The recorded presentations by the three finalists that the judges selected from the seven were posted on Gorham Savings’ website. Members of the public were encouraged to visit the site, view the presentations, and vote once for their favorite. The finalists were permitted to promote their entry, encouraging friends, family, and fans to cast a vote for their ideas. Website traffic rocketed up, and around 25,000 votes were cast all told. (You can still view the three five-minute pitches on YouTube.)
“Much of our program was driven by social media,” says Emmons. “The activity level far exceeded our expectations.” The bank received more than triple the number of entries anticipated. Some came from people with little more than a concept that needed seed money to get going; others came from established firms that had raised some capital, but whose funding remained short of critical mass, or who needed additional equipment or other goods to carry out their plans.
“We saw the full spectrum of need from the entrepreneurial community,” says Emmons.
While the winner, Pika, was a high-tech firm, any kind of company or idea was eligible. Indeed, Emmons says that four of the seven finalists’ proposals involved Maine food products. One entrant, for instance, had devised an alternative soft drink using Maine honey, while another had devised a snack of natural vegetable chips. Another was developing means of recycling restaurant waste into a soil additive.

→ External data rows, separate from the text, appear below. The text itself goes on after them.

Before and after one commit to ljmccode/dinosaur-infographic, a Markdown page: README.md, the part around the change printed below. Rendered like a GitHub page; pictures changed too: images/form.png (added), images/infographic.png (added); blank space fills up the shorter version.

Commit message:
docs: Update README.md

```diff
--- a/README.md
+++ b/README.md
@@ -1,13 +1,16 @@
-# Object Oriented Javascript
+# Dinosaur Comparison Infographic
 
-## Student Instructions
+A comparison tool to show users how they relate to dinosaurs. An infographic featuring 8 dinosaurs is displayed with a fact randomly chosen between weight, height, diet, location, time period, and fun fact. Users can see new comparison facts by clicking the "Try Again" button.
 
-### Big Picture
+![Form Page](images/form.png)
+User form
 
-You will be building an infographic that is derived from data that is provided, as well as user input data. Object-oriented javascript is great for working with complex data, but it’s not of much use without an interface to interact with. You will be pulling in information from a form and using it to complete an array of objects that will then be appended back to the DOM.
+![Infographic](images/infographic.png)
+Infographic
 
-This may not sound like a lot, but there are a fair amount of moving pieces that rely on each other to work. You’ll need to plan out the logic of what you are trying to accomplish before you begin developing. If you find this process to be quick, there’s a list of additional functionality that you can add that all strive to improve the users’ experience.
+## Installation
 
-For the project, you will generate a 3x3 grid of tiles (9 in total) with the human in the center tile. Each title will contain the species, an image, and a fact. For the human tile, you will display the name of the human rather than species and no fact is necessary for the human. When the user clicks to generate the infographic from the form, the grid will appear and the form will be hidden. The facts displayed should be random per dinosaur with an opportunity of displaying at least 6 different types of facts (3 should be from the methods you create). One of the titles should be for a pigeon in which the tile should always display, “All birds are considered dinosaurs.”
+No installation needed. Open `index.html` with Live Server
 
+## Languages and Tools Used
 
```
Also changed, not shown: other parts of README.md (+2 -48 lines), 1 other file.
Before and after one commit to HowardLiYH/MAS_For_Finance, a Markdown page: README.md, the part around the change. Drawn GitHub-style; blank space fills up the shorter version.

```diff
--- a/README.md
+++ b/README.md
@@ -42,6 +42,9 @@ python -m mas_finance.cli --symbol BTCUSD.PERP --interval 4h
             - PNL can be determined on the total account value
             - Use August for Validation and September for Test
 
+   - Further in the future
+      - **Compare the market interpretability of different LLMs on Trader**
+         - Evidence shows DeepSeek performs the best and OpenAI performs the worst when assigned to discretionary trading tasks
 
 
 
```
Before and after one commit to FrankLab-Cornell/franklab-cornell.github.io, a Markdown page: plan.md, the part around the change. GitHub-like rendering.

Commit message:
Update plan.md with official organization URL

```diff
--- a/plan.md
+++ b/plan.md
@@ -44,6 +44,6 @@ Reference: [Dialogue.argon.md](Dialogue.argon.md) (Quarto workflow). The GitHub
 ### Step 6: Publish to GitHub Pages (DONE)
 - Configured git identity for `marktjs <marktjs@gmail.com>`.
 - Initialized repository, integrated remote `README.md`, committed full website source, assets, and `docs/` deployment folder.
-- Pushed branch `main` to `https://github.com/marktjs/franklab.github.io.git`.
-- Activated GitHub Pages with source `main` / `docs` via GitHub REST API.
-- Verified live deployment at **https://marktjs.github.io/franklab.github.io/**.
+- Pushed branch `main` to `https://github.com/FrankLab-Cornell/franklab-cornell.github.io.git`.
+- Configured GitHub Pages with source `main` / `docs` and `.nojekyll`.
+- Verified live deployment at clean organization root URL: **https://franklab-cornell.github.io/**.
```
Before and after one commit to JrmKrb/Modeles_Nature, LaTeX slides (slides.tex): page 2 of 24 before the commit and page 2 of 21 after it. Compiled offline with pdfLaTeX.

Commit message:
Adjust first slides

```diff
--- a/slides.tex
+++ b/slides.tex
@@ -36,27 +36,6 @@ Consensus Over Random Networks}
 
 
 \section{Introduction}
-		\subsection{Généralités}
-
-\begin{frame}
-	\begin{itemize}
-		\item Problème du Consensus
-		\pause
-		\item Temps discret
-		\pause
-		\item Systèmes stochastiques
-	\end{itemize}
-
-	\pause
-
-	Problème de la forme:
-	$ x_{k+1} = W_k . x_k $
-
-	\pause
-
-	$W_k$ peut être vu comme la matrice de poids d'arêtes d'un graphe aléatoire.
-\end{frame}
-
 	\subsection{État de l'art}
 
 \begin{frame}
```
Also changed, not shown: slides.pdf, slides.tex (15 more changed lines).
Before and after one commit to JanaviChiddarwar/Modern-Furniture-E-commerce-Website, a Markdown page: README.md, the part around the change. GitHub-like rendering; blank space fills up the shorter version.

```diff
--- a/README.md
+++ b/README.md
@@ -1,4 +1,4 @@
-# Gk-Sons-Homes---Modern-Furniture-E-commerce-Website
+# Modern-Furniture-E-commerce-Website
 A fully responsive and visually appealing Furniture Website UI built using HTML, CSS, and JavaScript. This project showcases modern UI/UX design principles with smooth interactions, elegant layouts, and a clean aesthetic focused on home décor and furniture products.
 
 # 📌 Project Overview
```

“The outreach and goodwill that this generated was tremendous,” says Emmons. Already, the bank is looking at a 2014 competition, with some adjustments. One change under consideration is multiple levels of prizes, rather than a single grand award. Another idea being considered is establishing multiple categories of award, ranging from raw ideas requiring a start to firms needing second-stage capital to established companies requiring an injection of funds to bring an idea to its full potential.
Launchpad’s longer-term benefits
“Launchpad made us aware that there is an industry waiting to grow, and explode, in Maine,” says Emmons. The bank has already begun building on the contacts generated by the competition.
In some cases, the contest put the bank forward to small firms that hadn’t considered it before, and “some of them have become customers of the bank,” says Emmons.
More broadly, management became aware of the need among this business segment for information and advice. It has reached out to all entrants to offer its bankers, and other experts it will bring in, to serve as speakers or panelists on programs, and even for one-on-one advice. Key topics that the bank has zeroed in on include advice on better structuring of business plans and how to develop effective presentations to potential lenders.
Emmons believes the overall effort has helped to further distinguish Gorham Savings from heavy and varied competition, ranging from local credit unions to branches of major national banks and regional banks.
Launchpad “best symbolizes the bank’s mission of understanding the needs of our customers,” wrote Chairman Daniel Willett in the bank’s annual report, “and building stronger communities.”